(Web interface edit records)

········

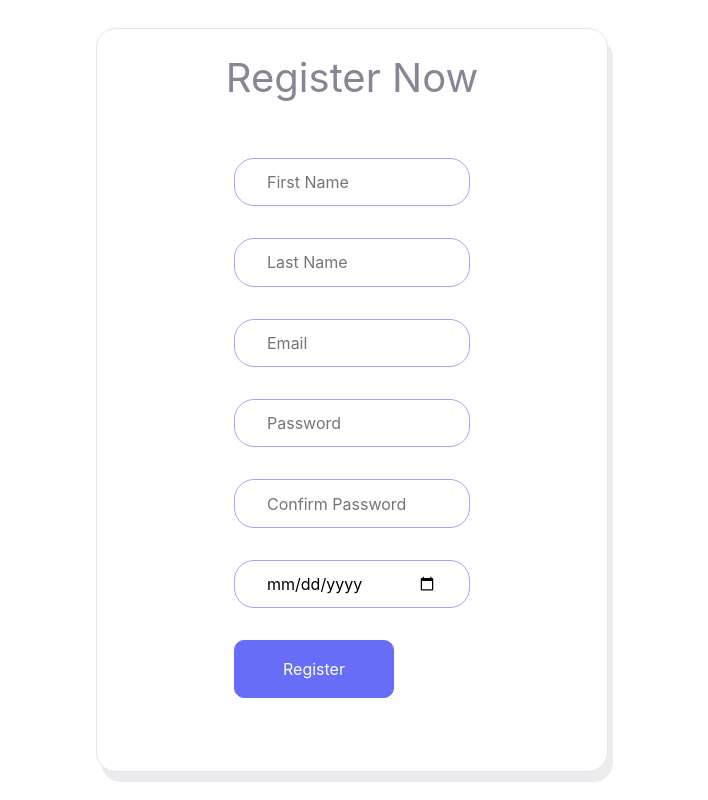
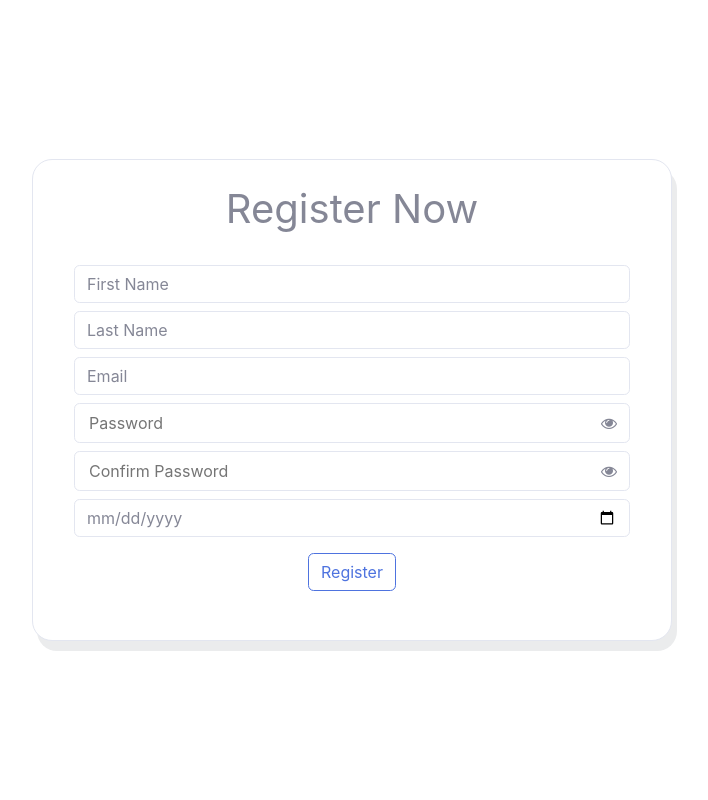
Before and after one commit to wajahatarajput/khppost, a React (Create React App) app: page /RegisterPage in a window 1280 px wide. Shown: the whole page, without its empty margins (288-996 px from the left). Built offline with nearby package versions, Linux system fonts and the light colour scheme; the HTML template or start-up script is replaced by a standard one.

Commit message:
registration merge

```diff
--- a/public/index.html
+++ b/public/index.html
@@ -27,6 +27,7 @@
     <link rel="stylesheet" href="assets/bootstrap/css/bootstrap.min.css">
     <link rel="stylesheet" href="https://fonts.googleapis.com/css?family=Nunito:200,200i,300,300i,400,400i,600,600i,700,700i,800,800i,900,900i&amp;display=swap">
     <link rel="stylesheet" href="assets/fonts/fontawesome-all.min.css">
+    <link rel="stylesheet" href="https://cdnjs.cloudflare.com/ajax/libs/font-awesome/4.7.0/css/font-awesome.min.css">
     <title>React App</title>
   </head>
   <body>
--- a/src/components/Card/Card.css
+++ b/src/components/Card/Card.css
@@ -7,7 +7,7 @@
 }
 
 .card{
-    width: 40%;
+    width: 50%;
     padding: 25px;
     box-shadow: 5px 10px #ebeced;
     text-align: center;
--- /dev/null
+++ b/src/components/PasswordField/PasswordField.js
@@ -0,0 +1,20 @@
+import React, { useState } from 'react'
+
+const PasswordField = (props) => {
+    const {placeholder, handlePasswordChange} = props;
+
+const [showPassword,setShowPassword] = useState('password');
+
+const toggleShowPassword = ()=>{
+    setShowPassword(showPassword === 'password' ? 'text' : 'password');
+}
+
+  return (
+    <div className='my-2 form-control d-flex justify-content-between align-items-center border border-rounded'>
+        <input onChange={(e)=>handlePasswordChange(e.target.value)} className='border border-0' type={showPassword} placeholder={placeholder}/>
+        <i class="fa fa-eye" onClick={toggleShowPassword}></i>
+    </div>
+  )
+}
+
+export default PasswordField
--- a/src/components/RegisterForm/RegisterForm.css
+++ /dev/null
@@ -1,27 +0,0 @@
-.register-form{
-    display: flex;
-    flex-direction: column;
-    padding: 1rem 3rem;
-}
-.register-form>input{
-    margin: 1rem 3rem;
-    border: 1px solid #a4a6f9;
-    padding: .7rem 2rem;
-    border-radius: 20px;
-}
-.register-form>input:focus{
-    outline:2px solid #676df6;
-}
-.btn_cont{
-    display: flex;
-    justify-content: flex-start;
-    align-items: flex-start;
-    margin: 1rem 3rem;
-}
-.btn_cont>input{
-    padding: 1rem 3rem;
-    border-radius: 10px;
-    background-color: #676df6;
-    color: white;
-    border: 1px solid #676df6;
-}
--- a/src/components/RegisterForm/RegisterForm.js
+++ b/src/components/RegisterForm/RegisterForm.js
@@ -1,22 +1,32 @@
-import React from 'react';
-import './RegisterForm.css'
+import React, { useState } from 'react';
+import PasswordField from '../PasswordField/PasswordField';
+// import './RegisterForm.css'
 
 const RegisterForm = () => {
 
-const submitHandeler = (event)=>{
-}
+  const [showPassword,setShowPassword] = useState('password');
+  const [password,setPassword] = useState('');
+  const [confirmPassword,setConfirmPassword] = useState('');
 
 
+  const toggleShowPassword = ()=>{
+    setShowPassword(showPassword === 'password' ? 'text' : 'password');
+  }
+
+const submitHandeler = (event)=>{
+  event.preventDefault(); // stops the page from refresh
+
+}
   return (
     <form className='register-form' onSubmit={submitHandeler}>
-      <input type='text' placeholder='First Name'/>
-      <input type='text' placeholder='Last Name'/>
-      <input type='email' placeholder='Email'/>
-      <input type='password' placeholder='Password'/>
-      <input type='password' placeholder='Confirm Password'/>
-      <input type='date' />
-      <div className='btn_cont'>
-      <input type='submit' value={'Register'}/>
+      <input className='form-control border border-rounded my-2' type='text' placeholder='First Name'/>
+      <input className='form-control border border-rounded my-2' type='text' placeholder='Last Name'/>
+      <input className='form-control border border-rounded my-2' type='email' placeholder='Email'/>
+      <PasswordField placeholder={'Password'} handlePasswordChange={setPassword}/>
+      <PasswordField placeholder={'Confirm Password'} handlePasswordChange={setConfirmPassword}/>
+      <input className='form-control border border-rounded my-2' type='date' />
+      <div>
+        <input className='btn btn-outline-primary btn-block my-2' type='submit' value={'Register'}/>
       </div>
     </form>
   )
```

········

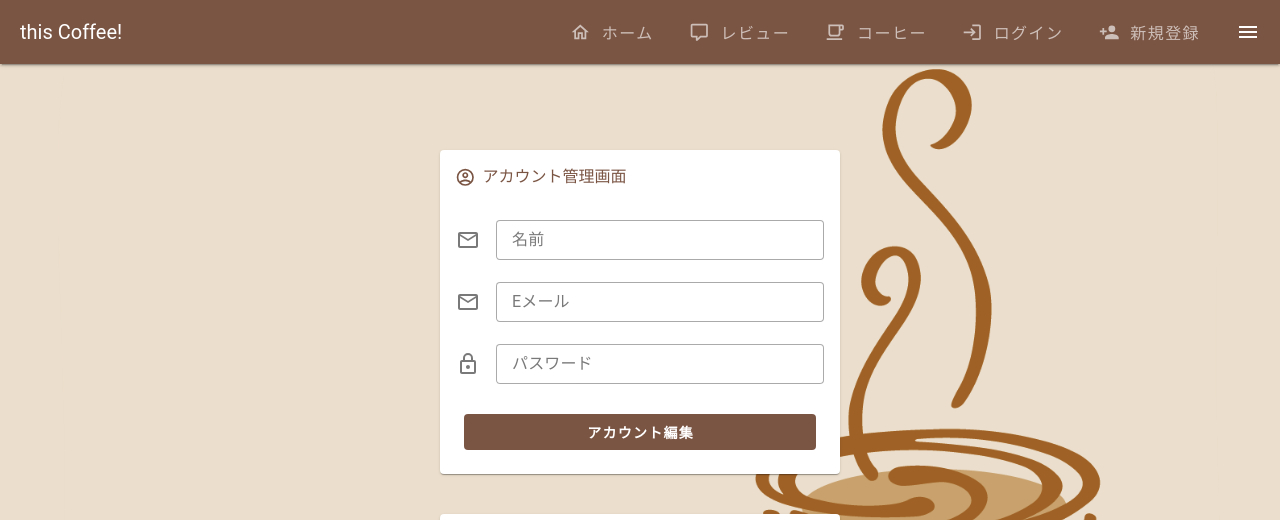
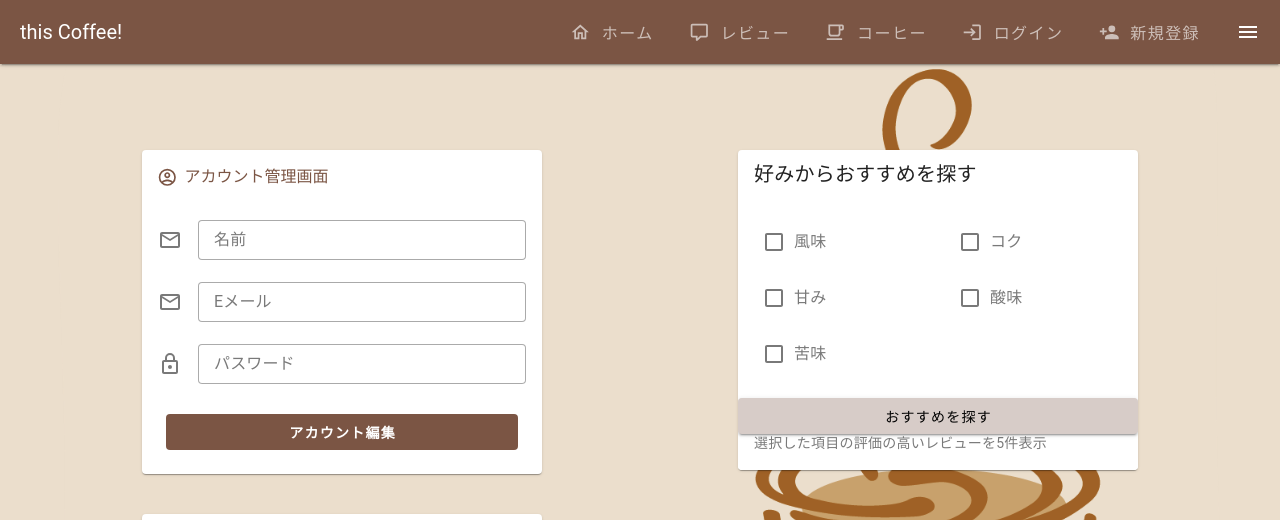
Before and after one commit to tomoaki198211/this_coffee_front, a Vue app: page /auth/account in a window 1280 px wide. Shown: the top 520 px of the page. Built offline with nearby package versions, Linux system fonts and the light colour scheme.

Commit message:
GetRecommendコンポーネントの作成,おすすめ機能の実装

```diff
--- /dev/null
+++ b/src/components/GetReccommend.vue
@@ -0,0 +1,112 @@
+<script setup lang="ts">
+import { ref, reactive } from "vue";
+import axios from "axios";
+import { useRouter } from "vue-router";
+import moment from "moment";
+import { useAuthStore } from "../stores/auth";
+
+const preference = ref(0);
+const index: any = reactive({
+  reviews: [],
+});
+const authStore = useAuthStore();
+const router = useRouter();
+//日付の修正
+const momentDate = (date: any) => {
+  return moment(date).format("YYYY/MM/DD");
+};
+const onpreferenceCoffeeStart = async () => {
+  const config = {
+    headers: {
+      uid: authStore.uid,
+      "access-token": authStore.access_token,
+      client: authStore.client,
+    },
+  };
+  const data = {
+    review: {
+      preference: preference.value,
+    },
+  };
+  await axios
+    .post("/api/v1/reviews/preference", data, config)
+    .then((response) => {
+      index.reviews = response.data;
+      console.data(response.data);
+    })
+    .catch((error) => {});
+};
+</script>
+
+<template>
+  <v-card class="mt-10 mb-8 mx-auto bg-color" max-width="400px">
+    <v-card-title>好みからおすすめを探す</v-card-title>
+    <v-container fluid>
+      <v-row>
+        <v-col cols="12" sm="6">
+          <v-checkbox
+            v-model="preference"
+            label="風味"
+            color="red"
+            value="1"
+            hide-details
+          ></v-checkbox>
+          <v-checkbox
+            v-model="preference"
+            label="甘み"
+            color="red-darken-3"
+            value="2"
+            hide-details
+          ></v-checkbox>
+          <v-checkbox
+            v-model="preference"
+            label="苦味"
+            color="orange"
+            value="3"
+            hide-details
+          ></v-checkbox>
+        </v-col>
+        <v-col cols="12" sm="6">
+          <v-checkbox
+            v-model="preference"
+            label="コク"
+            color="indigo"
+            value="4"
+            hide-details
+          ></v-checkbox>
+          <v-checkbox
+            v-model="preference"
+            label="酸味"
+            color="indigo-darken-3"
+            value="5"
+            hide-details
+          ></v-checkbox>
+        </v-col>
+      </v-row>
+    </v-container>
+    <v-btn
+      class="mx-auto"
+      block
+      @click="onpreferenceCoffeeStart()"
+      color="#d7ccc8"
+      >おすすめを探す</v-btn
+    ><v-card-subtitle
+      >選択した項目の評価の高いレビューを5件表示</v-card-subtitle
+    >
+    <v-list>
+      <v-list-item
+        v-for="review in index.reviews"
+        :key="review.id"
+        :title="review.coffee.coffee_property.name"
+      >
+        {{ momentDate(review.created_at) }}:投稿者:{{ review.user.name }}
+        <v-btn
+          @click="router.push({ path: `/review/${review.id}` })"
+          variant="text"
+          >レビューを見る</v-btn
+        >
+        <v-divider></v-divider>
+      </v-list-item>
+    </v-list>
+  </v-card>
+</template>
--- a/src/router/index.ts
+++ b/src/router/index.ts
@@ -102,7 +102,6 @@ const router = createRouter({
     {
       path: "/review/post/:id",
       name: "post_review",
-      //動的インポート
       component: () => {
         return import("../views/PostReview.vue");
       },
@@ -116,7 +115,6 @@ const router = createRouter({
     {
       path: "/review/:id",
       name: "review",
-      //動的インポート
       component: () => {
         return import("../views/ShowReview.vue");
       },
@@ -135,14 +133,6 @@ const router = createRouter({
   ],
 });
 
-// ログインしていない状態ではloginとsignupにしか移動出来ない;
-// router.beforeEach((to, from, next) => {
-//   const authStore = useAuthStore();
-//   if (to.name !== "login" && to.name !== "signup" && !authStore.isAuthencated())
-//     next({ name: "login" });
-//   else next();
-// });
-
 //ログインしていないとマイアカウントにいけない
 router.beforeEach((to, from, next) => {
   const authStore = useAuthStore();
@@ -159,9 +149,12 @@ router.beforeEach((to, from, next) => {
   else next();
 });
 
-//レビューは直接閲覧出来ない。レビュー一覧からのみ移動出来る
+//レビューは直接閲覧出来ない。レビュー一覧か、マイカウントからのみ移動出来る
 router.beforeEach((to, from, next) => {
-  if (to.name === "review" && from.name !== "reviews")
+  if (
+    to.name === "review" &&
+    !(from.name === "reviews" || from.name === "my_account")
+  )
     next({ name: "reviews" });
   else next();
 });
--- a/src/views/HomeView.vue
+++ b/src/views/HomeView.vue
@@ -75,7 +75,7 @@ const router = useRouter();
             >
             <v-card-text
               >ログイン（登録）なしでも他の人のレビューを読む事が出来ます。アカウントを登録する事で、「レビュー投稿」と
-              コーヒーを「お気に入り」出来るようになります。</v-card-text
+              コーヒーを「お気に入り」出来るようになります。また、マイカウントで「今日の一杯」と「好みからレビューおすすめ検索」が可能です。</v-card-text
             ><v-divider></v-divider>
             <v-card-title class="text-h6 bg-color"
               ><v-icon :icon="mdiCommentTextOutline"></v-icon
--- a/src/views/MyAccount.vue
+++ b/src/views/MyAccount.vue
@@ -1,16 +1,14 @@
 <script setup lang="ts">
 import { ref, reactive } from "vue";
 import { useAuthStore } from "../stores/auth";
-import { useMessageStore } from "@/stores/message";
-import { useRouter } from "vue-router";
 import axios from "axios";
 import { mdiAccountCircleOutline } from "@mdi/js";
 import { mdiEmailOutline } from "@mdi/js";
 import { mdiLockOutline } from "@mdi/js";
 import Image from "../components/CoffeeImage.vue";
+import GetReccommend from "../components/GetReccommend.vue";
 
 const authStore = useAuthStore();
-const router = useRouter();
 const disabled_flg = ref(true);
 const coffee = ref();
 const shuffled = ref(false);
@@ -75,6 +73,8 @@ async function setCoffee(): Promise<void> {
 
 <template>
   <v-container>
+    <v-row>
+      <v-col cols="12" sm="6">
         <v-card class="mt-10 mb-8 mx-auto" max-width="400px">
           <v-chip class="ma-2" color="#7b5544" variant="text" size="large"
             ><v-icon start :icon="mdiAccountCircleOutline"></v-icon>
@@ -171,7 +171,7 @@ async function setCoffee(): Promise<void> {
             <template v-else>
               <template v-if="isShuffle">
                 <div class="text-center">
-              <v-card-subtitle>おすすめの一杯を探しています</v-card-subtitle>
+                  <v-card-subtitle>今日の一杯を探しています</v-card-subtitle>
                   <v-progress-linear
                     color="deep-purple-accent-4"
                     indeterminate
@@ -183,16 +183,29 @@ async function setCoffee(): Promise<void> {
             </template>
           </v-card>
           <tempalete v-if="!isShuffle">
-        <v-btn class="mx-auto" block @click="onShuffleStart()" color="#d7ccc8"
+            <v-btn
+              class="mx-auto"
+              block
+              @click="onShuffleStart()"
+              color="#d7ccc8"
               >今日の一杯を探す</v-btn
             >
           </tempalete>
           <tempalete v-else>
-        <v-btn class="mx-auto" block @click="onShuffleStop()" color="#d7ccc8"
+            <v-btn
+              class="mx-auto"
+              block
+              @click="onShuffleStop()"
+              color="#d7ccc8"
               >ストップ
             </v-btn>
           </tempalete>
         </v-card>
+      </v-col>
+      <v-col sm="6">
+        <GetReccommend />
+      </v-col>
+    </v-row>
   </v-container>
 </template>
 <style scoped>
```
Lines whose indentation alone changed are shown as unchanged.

········

Find the word "useRouter" in the entries, then copy out every line that has it.

+import { useRouter } from "vue-router";
+const router = useRouter();
@@ -75,7 +75,7 @@ const router = useRouter();
-import { useRouter } from "vue-router";
-const router = useRouter();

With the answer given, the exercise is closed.